TASK GOAL »
Please retype each record exactly as it stands below.

PROVIDED DATA »
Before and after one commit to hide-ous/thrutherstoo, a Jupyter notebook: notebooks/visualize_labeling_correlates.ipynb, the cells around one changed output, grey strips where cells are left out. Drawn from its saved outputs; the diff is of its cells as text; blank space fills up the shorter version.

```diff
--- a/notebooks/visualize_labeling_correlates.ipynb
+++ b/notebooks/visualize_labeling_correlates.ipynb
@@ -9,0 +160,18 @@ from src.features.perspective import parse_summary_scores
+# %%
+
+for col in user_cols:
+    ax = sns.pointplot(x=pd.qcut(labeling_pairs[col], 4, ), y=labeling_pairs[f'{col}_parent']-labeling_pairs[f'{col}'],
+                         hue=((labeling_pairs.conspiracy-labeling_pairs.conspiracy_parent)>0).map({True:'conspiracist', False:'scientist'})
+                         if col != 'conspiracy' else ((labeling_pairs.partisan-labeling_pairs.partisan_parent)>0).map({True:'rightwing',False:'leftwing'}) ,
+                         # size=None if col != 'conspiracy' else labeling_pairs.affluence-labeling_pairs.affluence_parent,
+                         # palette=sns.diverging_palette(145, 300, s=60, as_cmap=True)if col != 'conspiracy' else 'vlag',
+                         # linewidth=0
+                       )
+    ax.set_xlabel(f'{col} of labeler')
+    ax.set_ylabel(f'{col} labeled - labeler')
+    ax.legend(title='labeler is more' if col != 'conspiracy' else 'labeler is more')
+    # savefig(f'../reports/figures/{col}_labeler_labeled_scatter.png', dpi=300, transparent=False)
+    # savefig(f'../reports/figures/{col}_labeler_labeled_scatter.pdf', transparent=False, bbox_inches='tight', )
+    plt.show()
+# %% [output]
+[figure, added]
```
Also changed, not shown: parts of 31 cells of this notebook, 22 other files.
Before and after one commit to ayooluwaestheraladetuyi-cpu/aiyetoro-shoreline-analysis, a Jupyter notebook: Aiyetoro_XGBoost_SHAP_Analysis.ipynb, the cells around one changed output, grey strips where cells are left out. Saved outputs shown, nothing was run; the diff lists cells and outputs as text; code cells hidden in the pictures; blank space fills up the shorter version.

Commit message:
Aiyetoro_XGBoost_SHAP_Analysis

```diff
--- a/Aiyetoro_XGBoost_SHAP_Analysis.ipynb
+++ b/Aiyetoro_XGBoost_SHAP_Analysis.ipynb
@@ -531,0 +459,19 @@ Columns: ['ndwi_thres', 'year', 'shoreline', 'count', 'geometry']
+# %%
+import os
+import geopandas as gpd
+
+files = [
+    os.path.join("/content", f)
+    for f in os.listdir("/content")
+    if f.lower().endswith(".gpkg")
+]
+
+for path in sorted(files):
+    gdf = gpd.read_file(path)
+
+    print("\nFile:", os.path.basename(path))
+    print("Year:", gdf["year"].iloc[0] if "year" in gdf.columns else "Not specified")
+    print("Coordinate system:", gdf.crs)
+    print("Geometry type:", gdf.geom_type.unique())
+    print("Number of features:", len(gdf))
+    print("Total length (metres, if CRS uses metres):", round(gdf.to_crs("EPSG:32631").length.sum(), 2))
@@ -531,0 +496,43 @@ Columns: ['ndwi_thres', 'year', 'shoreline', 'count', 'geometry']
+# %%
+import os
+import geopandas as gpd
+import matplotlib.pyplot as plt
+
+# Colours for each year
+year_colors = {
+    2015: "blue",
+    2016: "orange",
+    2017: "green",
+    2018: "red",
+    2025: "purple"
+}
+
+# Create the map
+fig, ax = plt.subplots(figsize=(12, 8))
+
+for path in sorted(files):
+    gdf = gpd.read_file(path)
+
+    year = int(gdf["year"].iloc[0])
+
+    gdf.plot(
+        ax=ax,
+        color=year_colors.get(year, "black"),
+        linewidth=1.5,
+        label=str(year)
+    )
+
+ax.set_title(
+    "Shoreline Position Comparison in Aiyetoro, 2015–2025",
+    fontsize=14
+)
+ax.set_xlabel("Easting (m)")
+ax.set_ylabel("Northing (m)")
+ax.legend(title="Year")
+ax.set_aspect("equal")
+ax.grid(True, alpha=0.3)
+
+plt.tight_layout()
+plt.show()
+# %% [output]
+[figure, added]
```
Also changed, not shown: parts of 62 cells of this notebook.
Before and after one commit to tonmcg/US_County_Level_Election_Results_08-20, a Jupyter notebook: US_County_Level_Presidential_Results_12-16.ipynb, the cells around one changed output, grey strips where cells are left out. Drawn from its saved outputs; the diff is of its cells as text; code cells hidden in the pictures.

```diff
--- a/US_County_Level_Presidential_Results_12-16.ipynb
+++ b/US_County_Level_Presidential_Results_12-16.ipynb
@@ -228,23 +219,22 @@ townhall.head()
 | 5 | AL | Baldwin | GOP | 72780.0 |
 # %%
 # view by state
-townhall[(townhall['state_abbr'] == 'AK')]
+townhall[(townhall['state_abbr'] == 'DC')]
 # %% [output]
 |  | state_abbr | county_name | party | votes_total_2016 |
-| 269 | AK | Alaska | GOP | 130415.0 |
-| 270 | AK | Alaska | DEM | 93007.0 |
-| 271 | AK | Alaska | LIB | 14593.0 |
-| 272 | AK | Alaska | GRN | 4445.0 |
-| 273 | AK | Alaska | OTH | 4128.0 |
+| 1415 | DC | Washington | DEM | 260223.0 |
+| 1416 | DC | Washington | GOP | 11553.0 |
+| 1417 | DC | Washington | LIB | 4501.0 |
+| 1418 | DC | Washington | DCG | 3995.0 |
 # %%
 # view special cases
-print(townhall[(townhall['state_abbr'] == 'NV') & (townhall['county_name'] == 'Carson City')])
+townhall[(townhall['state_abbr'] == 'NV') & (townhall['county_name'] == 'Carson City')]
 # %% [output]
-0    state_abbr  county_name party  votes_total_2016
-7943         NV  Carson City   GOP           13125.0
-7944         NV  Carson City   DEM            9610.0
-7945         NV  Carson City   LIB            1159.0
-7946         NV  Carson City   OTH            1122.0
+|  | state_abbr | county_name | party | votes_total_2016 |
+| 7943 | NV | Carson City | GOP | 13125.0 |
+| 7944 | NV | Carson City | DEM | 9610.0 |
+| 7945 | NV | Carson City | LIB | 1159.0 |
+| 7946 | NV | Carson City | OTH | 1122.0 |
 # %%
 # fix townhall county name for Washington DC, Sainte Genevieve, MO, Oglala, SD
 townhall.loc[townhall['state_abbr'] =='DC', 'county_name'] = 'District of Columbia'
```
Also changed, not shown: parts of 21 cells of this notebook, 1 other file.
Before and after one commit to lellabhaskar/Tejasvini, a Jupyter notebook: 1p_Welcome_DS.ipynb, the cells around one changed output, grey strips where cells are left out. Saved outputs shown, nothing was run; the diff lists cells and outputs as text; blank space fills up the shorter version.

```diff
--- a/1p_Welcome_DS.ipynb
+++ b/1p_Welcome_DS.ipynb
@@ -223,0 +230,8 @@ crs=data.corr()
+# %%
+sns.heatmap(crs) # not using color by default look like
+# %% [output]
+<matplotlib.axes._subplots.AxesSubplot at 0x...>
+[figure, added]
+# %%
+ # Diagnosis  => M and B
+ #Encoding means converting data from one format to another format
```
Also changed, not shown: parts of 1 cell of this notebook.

WRITTEN SOLUTION »
Before and after one commit to hide-ous/thrutherstoo, a Jupyter notebook: notebooks/visualize_labeling_correlates.ipynb, the cells around one changed output, grey strips where cells are left out. Drawn from its saved outputs; the diff is of its cells as text; blank space fills up the shorter version.

```diff
--- a/notebooks/visualize_labeling_correlates.ipynb
+++ b/notebooks/visualize_labeling_correlates.ipynb
@@ -9,0 +160,18 @@ from src.features.perspective import parse_summary_scores
+# %%
+
+for col in user_cols:
+    ax = sns.pointplot(x=pd.qcut(labeling_pairs[col], 4, ), y=labeling_pairs[f'{col}_parent']-labeling_pairs[f'{col}'],
+                         hue=((labeling_pairs.conspiracy-labeling_pairs.conspiracy_parent)>0).map({True:'conspiracist', False:'scientist'})
+                         if col != 'conspiracy' else ((labeling_pairs.partisan-labeling_pairs.partisan_parent)>0).map({True:'rightwing',False:'leftwing'}) ,
+                         # size=None if col != 'conspiracy' else labeling_pairs.affluence-labeling_pairs.affluence_parent,
+                         # palette=sns.diverging_palette(145, 300, s=60, as_cmap=True)if col != 'conspiracy' else 'vlag',
+                         # linewidth=0
+                       )
+    ax.set_xlabel(f'{col} of labeler')
+    ax.set_ylabel(f'{col} labeled - labeler')
+    ax.legend(title='labeler is more' if col != 'conspiracy' else 'labeler is more')
+    # savefig(f'../reports/figures/{col}_labeler_labeled_scatter.png', dpi=300, transparent=False)
+    # savefig(f'../reports/figures/{col}_labeler_labeled_scatter.pdf', transparent=False, bbox_inches='tight', )
+    plt.show()
+# %% [output]
+[figure, added]
```
Also changed, not shown: parts of 31 cells of this notebook, 22 other files.
Before and after one commit to ayooluwaestheraladetuyi-cpu/aiyetoro-shoreline-analysis, a Jupyter notebook: Aiyetoro_XGBoost_SHAP_Analysis.ipynb, the cells around one changed output, grey strips where cells are left out. Saved outputs shown, nothing was run; the diff lists cells and outputs as text; code cells hidden in the pictures; blank space fills up the shorter version.

Commit message:
Aiyetoro_XGBoost_SHAP_Analysis

```diff
--- a/Aiyetoro_XGBoost_SHAP_Analysis.ipynb
+++ b/Aiyetoro_XGBoost_SHAP_Analysis.ipynb
@@ -531,0 +459,19 @@ Columns: ['ndwi_thres', 'year', 'shoreline', 'count', 'geometry']
+# %%
+import os
+import geopandas as gpd
+
+files = [
+    os.path.join("/content", f)
+    for f in os.listdir("/content")
+    if f.lower().endswith(".gpkg")
+]
+
+for path in sorted(files):
+    gdf = gpd.read_file(path)
+
+    print("\nFile:", os.path.basename(path))
+    print("Year:", gdf["year"].iloc[0] if "year" in gdf.columns else "Not specified")
+    print("Coordinate system:", gdf.crs)
+    print("Geometry type:", gdf.geom_type.unique())
+    print("Number of features:", len(gdf))
+    print("Total length (metres, if CRS uses metres):", round(gdf.to_crs("EPSG:32631").length.sum(), 2))
@@ -531,0 +496,43 @@ Columns: ['ndwi_thres', 'year', 'shoreline', 'count', 'geometry']
+# %%
+import os
+import geopandas as gpd
+import matplotlib.pyplot as plt
+
+# Colours for each year
+year_colors = {
+    2015: "blue",
+    2016: "orange",
+    2017: "green",
+    2018: "red",
+    2025: "purple"
+}
+
+# Create the map
+fig, ax = plt.subplots(figsize=(12, 8))
+
+for path in sorted(files):
+    gdf = gpd.read_file(path)
+
+    year = int(gdf["year"].iloc[0])
+
+    gdf.plot(
+        ax=ax,
+        color=year_colors.get(year, "black"),
+        linewidth=1.5,
+        label=str(year)
+    )
+
+ax.set_title(
+    "Shoreline Position Comparison in Aiyetoro, 2015–2025",
+    fontsize=14
+)
+ax.set_xlabel("Easting (m)")
+ax.set_ylabel("Northing (m)")
+ax.legend(title="Year")
+ax.set_aspect("equal")
+ax.grid(True, alpha=0.3)
+
+plt.tight_layout()
+plt.show()
+# %% [output]
+[figure, added]
```
Also changed, not shown: parts of 62 cells of this notebook.
Before and after one commit to tonmcg/US_County_Level_Election_Results_08-20, a Jupyter notebook: US_County_Level_Presidential_Results_12-16.ipynb, the cells around one changed output, grey strips where cells are left out. Drawn from its saved outputs; the diff is of its cells as text; code cells hidden in the pictures.

```diff
--- a/US_County_Level_Presidential_Results_12-16.ipynb
+++ b/US_County_Level_Presidential_Results_12-16.ipynb
@@ -228,23 +219,22 @@ townhall.head()
 | 5 | AL | Baldwin | GOP | 72780.0 |
 # %%
 # view by state
-townhall[(townhall['state_abbr'] == 'AK')]
+townhall[(townhall['state_abbr'] == 'DC')]
 # %% [output]
 |  | state_abbr | county_name | party | votes_total_2016 |
-| 269 | AK | Alaska | GOP | 130415.0 |
-| 270 | AK | Alaska | DEM | 93007.0 |
-| 271 | AK | Alaska | LIB | 14593.0 |
-| 272 | AK | Alaska | GRN | 4445.0 |
-| 273 | AK | Alaska | OTH | 4128.0 |
+| 1415 | DC | Washington | DEM | 260223.0 |
+| 1416 | DC | Washington | GOP | 11553.0 |
+| 1417 | DC | Washington | LIB | 4501.0 |
+| 1418 | DC | Washington | DCG | 3995.0 |
 # %%
 # view special cases
-print(townhall[(townhall['state_abbr'] == 'NV') & (townhall['county_name'] == 'Carson City')])
+townhall[(townhall['state_abbr'] == 'NV') & (townhall['county_name'] == 'Carson City')]
 # %% [output]
-0    state_abbr  county_name party  votes_total_2016
-7943         NV  Carson City   GOP           13125.0
-7944         NV  Carson City   DEM            9610.0
-7945         NV  Carson City   LIB            1159.0
-7946         NV  Carson City   OTH            1122.0
+|  | state_abbr | county_name | party | votes_total_2016 |
+| 7943 | NV | Carson City | GOP | 13125.0 |
+| 7944 | NV | Carson City | DEM | 9610.0 |
+| 7945 | NV | Carson City | LIB | 1159.0 |
+| 7946 | NV | Carson City | OTH | 1122.0 |
 # %%
 # fix townhall county name for Washington DC, Sainte Genevieve, MO, Oglala, SD
 townhall.loc[townhall['state_abbr'] =='DC', 'county_name'] = 'District of Columbia'
```
Also changed, not shown: parts of 21 cells of this notebook, 1 other file.
Before and after one commit to lellabhaskar/Tejasvini, a Jupyter notebook: 1p_Welcome_DS.ipynb, the cells around one changed output, grey strips where cells are left out. Saved outputs shown, nothing was run; the diff lists cells and outputs as text; blank space fills up the shorter version.

```diff
--- a/1p_Welcome_DS.ipynb
+++ b/1p_Welcome_DS.ipynb
@@ -223,0 +230,8 @@ crs=data.corr()
+# %%
+sns.heatmap(crs) # not using color by default look like
+# %% [output]
+<matplotlib.axes._subplots.AxesSubplot at 0x...>
+[figure, added]
+# %%
+ # Diagnosis  => M and B
+ #Encoding means converting data from one format to another format
```
Also changed, not shown: parts of 1 cell of this notebook.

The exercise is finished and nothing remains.